The city’s seductive combination of neoclassical architecture, cafe culture, nightlife and world-class restaurants has enough to do to keep you busy for months. If you haven’t got that kind of time, focus on the city’s incredible cultural resources during the day, taking in the Museo Nacional de Bellas Artes, the Japanese Gardens, and the stunning 19th century cafes.
At night, do as the porteños (locals) do and hit the town. Dine on grass-fed beef at a parilla (barbecue) restaurant, sample the incredible grape beverages of Argentina at a lively lounge, and dance until the sun comes up at one of the city’s nightlife venues.
In addition to its steakhouses and barbecue joints, Buenos Aires has a flourishing culinary scene that offers plenty of other choices. Cheap eats in cafeterias, delectable pastries and strong espressos in coffee shops, or delicate fusion dishes based mostly on fruit and veggies – take your pick. The profusion of cafes and lounges makes this a fantastic city to sightsee in, as you can break up your day with lots of delicious stops that will leave you feeling refreshed and satiated.

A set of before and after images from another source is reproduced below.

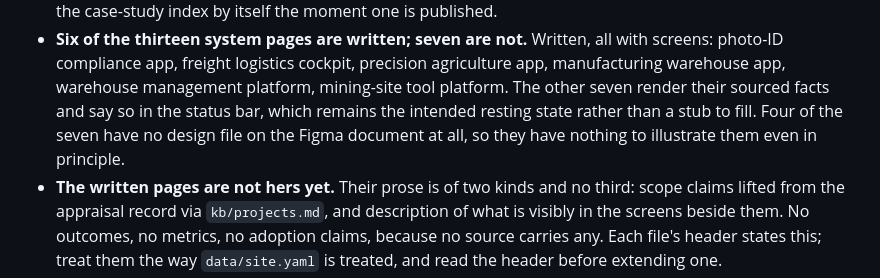
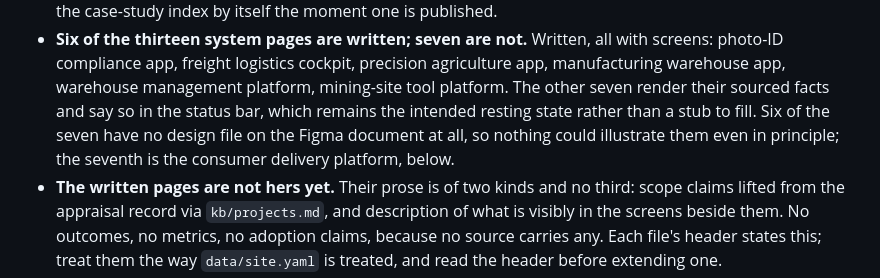
Before and after one commit to ivantha/pamudi, a Markdown page: CLAUDE.md, the part around the change. GitHub-like rendering.

Commit message:
Correct the count of system pages with no design file behind them

```diff
--- a/CLAUDE.md
+++ b/CLAUDE.md
@@ -199,8 +199,9 @@ What that leaves, as of September 2026:
   agriculture app, manufacturing warehouse app, warehouse management platform,
   mining-site tool platform. The other seven render their sourced facts and say
   so in the status bar, which remains the intended resting state rather than a
-  stub to fill. Four of the seven have no design file on the Figma document at
-  all, so they have nothing to illustrate them even in principle.
+  stub to fill. Six of the seven have no design file on the Figma document at
+  all, so nothing could illustrate them even in principle; the seventh is the
+  consumer delivery platform, below.
 - **The written pages are not hers yet.** Their prose is of two kinds and no
   third: scope claims lifted from the appraisal record via `kb/projects.md`, and
   description of what is visibly in the screens beside them. No outcomes, no
```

Working off all that food is easy – try taking a tango class, or just joining in at a local tango club. If you're feeling more adventurous, take a polo lesson, and test your mettle at a sport that Argentineans love almost as much as football. More sedentary activities, from theatre to live music to dance performances, are available everywhere – Buenos Aires is a cosmopolitan city and its inhabitants demand sophisticated cultural fare.
But whatever you do, take time to simply wander the city’s diverse neighbourhoods, exploring the traditional, the new, and everything in between. Among them, Palermo, the trendy neighbourhood du jour, is like a city within a city, large enough to have distinct subdivisions like Palermo Viejo, Palermo Hollywood, and Palermo Soho.
Argentina’s popularity with visitors, especially since inflation has driven down costs, is escalating on an almost daily basis. Happily, this means that the range of accommodation on offer is ever increasing, and that you’re virtually guaranteed to find something in your price range. (Do book ahead of time in popular seasons, though.)
The best hotels in Buenos Aires are the small, boutique numbers with a healthy dose of character and a good amount of luxury, although the options for low-budget rooms are also plentiful, and the highest-end choices are the equivalent of anything you’d find in New York or London.